Paris, France – The City of Light’s shine has dimmed as an early spring has caused an unprecedented hazy cloud of pollution to descend on the hapless Parisians. On Friday, pollution levels hit 180 micrograms of PM10 particulates per cubic metre, more than double the safe limit of 80, making the capital’s air quality, according French environmental agencies, one of the worst on record. Paris now rivals the Chinese capital, Beijing as one of the world’s most polluted cities.
The smog is caused by a combination of cold nights and warm days, which have prevented pollution from dispersing into the atmosphere. Paris also has a more relaxed regulation on diesel emissions, which it subsidizes to companies and families, as well as a higher number of vehicles than most other European capitals.
As a result, the city was forced to deploy hundreds of police on Monday to enforce the most drastic curbs on car use in 20 years as authorities sought to reduce health-endangering pollution just days before the town hall elections.
Public transport has been offered free of charge to all commuters, and all drivers owning even-numbered license plates have today been instructed to leave their cars at home or face fines of around 22 Euros. Tomorrow will be the turn of odd numbered license plates and so it will continue until authorities deem the pollution has abated enough to revert back to normal. The last restricted driving scheme was introduced in 1997 to combat pollution from heavy diesel fumes. It lasted one day.
Transport Minister Frederic Cuvillier said a decision would be taken later on Monday on whether to extend the driver curbs for a second day.

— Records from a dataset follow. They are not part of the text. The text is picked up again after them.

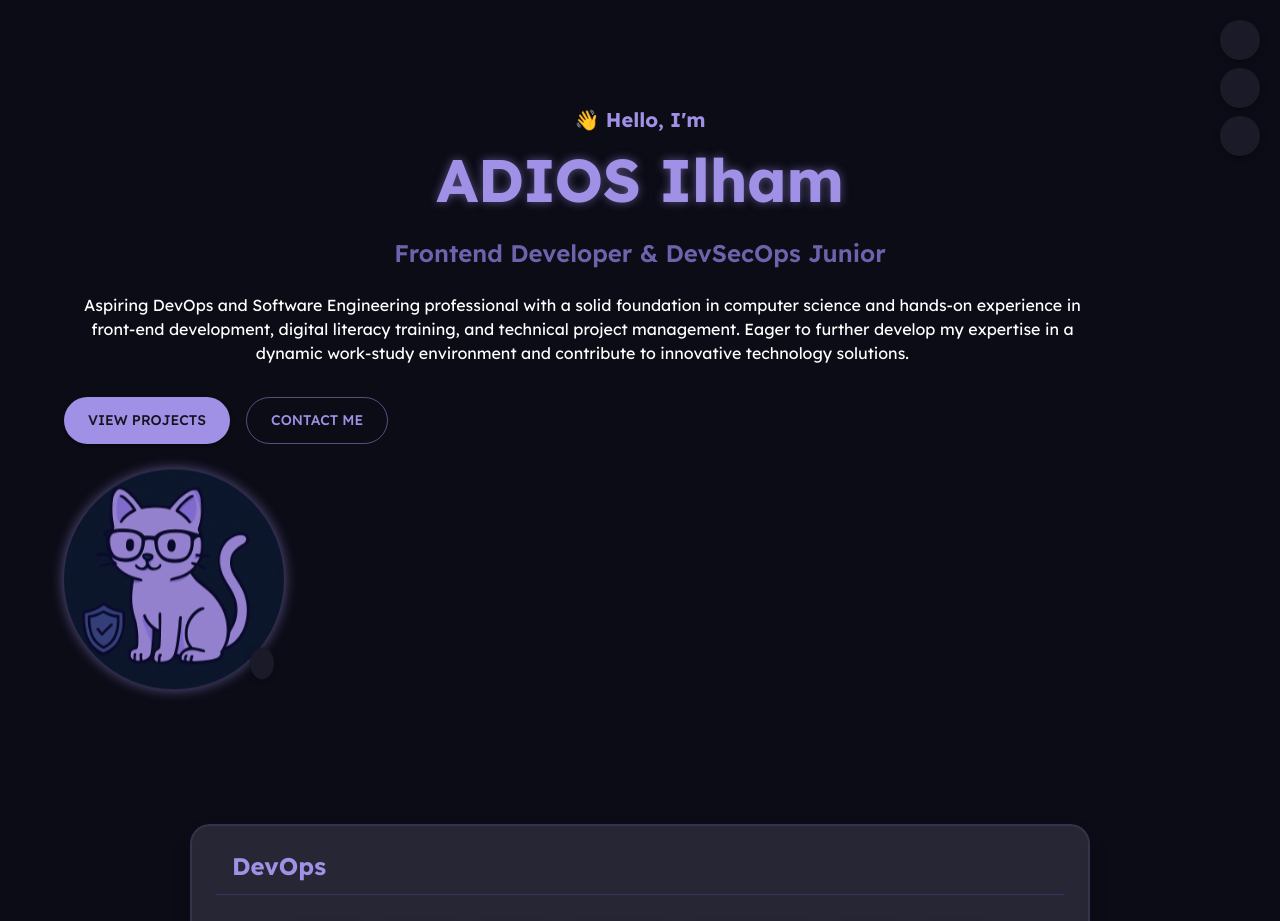
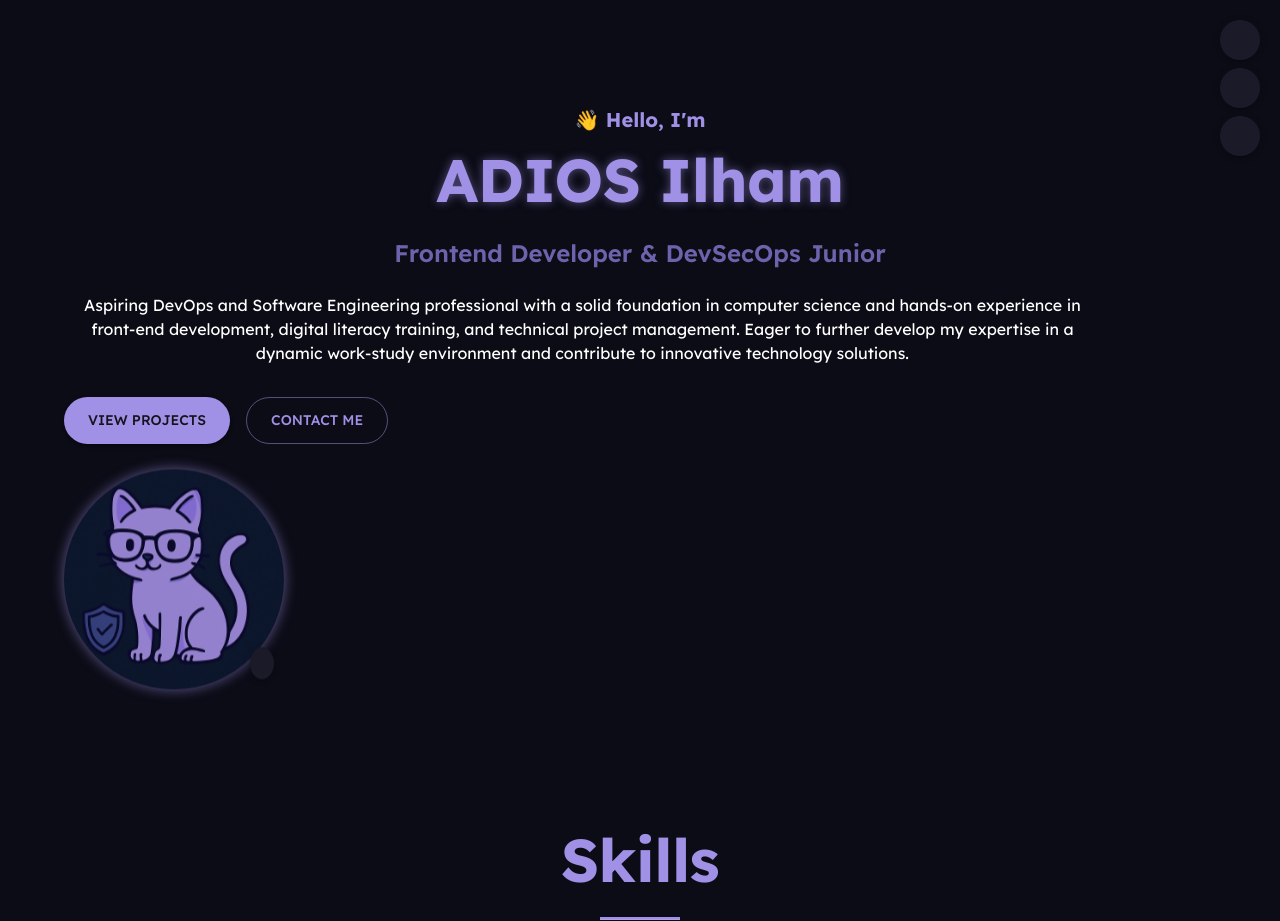
Before and after one commit to leelee222/my_portfolio, a React (Create React App) app in the folder ilham-portfolio/: page / in a window 1280 px wide. Shown: the top 921 px of the page. Built offline with nearby package versions, Linux system fonts and the light colour scheme; some icons are missing.

Commit message:
centered

```diff
--- a/ilham-portfolio/src/MainPage.js
+++ b/ilham-portfolio/src/MainPage.js
@@ -607,6 +607,10 @@ const Portfolio = () => {
         </Box>
 
         <Box id="skills" sx={{ mt: 3, maxWidth: '900px', mx: 'auto' }}>
+          <Typography variant="h2" color="primary" gutterBottom>
+            Skills
+          </Typography>
+          <Divider sx={{ width: '80px', height: '3px', bgcolor: 'primary.main', mb: 4, mx: 'auto' }} />
           <StyledCard sx={{ mb: 4 }}>
             <CardContent sx={{ p: 3 }}>
               <Box sx={{ display: 'flex', alignItems: 'center', mb: 1.5 }}>
```
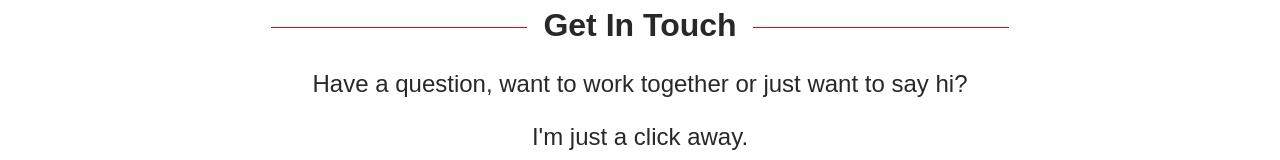
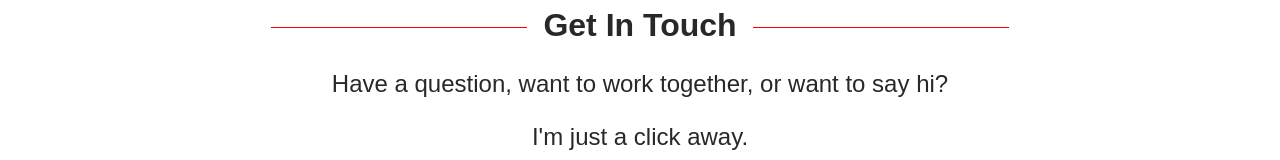
Before and after one commit to RafetAbd/portfolio-2022, a React (Create React App) app: page / in a window 1280 px wide. Shown: the part 861-1021 px from the top of the page. Built offline with nearby package versions, Linux system fonts and the light colour scheme.

Commit message:
correct some typos 2

```diff
--- a/src/components/contact/Contact.js
+++ b/src/components/contact/Contact.js
@@ -12,7 +12,7 @@ const Contact = () => {
             transition={{ duration: 1.5, delay: 0.2 }}
         >
             <h1>Get In Touch</h1>
-            <p>Have a question, want to work together or just want to say hi?</p>
+            <p>Have a question, want to work together, or want to say hi?</p>
             <p>I'm just a click away.</p>
             <div className="constacts-list-div">
                 <motion.a href="https://www.linkedin.com/in/rafet-abdalgalil-46606a1a1/" target="_blank" rel="noopener noreferrer" className="contact-links" whileHover={{ scale: 1.5 }}>
```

“This is a public health problem and we thank everyone who has fallen into line”, Cuvillier said, adding that early results showed traffic tailbacks had been shrunk by 60% in the Monday morning rush hours.
“It’s not our goal to jam up economic activity”, Thierry Pujol, a police officer stationed at a checkpoint in southern Paris, told BFM TV. He said his team had stopped about 150 vehicles early in the day, waving many delivery vans through and fining about 30 of the drivers stopped.
However with elections for the Paris mayoral position just a week away, some have questioned the validity of the vehicle ban, which is said to be hampering delivery companies. Opposition leader Jean-Francois Cope complained that the ban “lacks coherence, explanation and on the ground it’s really panic”.
The Automobile Club Association warned in a statement that the restrictions would cause chaos and added it would “penalize low-income households and suburban families who need a car, and cause additional economic costs.” This forced the government to issue a list of exceptions, which include electric and hybrid cars, taxis, and cars with at least three people on board to encourage car-sharing. But all trucks will be banned, which may be a huge blow to the local economy.
The ruling Socialist Party is currently in coalition with the Green Party and, as one pundit has reported, the ban is set to become a political football field with opposition tapping into the characteristic rebellious habits of the Parisians who have already been loudly voicing their displeasure throughout the city over the weekend.
Interestingly, the two leading mayoral contestants are women. The socialist, Anne Hidalgo, runs up against Nathalie Kosciusko-Morizet, the ex-Environment Minister in former President Nicolas Sarkozy’s party and known by her initials NKM. This will be the first time in its long history that Paris will get a madam for Le Maire and top of her list, whoever wins, will be Paris’ Pollution Problem.